◆ EXERCISE
The answer must be a single number: how many lines in the records below contain the word "scatter".

◆ DATA FOR THIS TASK
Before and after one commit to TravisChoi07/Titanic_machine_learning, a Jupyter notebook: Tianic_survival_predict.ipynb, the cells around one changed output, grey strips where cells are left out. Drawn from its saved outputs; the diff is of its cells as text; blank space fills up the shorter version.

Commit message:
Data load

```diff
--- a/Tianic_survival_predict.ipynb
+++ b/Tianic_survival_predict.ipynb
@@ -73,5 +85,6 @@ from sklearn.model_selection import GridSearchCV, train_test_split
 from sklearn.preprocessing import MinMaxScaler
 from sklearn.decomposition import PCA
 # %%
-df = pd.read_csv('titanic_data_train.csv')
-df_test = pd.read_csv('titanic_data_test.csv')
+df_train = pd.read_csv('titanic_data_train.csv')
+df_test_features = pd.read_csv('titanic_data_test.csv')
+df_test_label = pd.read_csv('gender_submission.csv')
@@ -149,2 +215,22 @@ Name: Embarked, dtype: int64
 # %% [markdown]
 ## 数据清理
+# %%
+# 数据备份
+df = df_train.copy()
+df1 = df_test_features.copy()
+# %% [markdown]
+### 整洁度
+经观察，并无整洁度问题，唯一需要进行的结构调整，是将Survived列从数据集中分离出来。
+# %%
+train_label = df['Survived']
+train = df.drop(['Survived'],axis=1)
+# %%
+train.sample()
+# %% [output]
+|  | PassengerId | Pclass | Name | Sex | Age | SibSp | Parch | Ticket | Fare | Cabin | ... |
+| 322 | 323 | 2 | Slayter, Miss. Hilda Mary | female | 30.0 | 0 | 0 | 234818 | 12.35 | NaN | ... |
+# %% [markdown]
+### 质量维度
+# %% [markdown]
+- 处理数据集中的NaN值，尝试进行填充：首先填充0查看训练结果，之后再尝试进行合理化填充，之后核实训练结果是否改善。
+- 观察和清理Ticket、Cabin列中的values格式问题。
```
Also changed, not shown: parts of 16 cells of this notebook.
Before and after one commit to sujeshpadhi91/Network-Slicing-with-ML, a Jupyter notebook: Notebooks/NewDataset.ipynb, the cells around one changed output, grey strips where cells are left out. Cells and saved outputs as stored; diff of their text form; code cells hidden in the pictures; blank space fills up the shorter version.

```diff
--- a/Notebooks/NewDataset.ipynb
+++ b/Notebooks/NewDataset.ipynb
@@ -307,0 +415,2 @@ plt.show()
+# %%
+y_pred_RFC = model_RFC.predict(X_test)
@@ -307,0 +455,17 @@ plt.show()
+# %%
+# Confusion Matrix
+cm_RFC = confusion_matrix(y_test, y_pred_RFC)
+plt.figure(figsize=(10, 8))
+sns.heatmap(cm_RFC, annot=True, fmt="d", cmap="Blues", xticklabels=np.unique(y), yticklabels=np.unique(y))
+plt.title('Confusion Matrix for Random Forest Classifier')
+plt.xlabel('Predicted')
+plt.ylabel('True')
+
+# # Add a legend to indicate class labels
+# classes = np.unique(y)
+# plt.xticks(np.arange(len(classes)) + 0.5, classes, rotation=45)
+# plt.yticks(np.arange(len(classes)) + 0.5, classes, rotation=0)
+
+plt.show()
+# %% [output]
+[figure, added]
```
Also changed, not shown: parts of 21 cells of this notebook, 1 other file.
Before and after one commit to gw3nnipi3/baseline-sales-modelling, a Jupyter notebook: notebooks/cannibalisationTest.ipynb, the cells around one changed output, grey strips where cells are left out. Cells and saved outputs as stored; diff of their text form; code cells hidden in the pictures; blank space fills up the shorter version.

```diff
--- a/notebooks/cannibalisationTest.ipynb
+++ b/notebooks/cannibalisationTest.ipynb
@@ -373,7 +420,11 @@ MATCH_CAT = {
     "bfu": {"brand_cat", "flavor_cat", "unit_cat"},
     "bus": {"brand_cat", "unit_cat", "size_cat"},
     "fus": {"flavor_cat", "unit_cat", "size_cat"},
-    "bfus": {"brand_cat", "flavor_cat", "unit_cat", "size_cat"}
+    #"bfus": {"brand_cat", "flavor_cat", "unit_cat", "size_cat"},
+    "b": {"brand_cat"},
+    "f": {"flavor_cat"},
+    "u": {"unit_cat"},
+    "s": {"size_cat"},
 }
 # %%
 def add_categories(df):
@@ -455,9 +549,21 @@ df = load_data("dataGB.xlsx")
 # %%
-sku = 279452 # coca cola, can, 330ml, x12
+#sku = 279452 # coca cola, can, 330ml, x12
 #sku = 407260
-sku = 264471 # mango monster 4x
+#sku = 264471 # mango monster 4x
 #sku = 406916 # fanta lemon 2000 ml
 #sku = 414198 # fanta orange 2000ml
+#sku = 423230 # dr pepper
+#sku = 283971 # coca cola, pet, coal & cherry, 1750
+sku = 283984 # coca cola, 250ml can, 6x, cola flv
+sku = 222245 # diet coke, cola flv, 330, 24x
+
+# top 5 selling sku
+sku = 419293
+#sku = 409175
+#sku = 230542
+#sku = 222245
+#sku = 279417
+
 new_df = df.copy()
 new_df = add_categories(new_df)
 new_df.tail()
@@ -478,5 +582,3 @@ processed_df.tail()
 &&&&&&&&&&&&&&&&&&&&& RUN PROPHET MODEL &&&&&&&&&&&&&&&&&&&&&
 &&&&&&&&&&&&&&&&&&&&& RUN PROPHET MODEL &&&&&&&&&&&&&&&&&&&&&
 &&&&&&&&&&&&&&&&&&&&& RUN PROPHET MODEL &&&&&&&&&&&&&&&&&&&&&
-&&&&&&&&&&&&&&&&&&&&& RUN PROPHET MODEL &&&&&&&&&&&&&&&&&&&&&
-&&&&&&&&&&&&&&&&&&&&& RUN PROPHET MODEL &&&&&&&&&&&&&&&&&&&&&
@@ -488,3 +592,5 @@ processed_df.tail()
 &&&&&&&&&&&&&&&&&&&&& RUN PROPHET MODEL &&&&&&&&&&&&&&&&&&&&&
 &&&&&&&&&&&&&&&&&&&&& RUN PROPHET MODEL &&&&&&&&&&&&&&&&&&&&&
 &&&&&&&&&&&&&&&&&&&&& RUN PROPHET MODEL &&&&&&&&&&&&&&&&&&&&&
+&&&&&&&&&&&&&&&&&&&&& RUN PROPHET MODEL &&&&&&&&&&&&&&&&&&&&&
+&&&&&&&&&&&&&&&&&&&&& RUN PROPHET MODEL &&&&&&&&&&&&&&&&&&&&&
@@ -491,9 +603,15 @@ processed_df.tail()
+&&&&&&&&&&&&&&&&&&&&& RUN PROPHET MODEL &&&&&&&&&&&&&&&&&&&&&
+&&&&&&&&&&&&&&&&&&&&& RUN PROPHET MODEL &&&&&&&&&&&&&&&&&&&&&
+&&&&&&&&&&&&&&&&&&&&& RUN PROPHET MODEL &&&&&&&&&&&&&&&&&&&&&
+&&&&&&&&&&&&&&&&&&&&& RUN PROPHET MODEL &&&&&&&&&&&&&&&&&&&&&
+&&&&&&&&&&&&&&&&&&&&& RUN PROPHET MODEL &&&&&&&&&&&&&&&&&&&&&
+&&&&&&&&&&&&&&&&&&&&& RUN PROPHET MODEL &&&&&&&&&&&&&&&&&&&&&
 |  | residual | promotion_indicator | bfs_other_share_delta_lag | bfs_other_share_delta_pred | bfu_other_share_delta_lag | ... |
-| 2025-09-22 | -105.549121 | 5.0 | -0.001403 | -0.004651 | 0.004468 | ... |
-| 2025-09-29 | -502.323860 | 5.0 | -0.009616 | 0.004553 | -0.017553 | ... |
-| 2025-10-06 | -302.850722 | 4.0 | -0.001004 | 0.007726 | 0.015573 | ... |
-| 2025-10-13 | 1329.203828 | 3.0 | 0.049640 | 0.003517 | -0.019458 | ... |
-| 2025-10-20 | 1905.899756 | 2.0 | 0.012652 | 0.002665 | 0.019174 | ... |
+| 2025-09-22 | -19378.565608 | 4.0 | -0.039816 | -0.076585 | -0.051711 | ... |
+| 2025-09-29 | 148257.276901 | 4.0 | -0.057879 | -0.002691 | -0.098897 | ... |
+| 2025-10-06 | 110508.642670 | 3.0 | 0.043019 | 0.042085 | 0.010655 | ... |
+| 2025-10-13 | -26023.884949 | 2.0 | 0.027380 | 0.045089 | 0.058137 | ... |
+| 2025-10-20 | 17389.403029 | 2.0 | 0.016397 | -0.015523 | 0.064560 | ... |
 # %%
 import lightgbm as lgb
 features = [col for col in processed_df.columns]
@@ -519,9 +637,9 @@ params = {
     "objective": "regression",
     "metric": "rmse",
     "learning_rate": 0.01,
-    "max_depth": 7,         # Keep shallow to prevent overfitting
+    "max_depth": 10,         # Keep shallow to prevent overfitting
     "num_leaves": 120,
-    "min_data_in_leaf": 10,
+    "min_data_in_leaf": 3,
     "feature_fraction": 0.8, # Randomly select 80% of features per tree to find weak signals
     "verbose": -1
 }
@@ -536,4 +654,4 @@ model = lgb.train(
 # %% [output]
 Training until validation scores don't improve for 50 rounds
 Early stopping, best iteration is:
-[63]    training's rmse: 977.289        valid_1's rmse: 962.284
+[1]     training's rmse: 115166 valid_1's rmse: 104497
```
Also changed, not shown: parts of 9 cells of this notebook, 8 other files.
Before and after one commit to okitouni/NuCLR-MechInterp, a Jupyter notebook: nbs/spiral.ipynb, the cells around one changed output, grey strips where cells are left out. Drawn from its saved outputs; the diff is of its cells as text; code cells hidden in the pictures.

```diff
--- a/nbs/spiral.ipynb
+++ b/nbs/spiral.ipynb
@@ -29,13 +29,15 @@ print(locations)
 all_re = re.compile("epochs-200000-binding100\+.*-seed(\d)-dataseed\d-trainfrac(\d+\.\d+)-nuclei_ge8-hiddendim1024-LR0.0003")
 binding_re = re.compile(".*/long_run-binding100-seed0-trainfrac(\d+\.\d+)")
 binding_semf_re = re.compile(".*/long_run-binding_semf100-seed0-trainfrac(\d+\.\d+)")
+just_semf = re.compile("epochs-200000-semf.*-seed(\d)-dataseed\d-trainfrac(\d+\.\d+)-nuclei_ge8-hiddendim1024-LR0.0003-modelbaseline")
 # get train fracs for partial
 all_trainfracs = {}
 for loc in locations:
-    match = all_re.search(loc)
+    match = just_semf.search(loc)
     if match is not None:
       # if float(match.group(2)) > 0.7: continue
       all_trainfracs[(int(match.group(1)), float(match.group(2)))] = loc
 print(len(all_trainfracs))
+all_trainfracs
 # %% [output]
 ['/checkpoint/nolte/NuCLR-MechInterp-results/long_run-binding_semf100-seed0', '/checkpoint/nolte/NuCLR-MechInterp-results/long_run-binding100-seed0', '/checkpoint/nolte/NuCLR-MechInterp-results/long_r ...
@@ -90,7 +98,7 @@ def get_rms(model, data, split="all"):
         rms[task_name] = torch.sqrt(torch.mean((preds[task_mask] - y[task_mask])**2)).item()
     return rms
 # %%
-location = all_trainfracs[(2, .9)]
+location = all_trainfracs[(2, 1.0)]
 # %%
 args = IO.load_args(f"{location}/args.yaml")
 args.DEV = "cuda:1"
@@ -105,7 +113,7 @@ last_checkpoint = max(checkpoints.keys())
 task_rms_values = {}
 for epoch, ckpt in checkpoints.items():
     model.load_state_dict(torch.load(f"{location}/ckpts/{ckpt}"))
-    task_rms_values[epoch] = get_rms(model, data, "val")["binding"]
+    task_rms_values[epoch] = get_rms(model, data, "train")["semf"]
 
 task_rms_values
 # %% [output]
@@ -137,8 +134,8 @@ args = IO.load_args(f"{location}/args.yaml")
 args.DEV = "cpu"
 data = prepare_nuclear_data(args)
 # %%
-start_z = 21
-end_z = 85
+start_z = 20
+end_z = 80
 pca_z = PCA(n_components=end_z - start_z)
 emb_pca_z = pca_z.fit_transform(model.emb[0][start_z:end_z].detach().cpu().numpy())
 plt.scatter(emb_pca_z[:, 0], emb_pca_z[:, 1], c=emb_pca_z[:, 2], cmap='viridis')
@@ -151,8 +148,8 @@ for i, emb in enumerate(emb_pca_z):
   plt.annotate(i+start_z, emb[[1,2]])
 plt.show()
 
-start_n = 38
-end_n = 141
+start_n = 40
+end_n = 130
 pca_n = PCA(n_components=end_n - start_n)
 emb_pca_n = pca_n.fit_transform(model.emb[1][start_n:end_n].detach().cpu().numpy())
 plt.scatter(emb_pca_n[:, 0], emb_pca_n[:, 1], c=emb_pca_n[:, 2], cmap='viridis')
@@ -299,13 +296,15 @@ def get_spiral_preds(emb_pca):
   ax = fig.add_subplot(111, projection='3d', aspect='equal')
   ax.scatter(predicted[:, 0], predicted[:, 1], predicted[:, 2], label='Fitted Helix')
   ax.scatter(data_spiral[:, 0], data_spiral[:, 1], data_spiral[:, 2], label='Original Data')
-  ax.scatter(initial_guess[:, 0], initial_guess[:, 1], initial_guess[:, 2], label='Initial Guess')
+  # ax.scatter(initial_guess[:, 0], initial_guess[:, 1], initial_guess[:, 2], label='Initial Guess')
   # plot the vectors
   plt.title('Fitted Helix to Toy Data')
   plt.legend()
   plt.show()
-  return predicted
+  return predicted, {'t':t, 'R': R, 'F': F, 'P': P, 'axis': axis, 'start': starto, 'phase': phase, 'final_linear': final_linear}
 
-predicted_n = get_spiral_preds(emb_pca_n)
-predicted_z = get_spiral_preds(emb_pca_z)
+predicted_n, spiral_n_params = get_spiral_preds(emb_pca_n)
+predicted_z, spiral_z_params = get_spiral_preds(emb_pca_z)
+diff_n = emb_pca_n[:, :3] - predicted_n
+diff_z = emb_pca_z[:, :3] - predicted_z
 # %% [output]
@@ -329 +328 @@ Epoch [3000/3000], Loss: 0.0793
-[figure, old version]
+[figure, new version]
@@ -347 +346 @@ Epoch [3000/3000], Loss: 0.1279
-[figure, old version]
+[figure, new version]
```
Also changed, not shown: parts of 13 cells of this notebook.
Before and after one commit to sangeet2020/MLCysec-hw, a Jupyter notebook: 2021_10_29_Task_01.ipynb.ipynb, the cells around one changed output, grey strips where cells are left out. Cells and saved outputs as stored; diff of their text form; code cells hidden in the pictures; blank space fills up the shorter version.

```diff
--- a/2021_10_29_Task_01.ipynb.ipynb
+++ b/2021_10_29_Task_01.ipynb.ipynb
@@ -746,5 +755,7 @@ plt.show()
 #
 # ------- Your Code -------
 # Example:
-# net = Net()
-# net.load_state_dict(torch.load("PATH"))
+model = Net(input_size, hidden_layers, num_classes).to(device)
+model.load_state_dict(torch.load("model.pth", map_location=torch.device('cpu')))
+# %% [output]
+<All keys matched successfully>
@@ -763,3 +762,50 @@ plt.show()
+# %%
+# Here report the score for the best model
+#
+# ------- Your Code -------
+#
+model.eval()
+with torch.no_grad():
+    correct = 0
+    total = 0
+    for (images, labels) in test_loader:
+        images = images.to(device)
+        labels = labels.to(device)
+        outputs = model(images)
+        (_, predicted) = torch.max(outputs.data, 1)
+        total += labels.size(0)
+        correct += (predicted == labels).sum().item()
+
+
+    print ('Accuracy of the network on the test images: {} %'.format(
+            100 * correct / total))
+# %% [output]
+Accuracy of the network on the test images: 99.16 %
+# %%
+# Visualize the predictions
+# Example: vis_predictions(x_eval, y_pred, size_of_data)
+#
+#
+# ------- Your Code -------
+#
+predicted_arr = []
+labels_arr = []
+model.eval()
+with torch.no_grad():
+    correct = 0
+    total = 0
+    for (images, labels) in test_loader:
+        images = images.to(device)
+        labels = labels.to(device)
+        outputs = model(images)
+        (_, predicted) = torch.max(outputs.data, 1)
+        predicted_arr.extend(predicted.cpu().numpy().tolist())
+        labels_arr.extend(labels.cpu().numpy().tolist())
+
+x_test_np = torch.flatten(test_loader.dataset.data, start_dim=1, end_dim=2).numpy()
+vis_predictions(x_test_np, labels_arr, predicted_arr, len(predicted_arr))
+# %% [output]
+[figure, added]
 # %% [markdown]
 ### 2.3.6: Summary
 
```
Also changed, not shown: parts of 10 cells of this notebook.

◆ RESPONSE TO THE TASK
6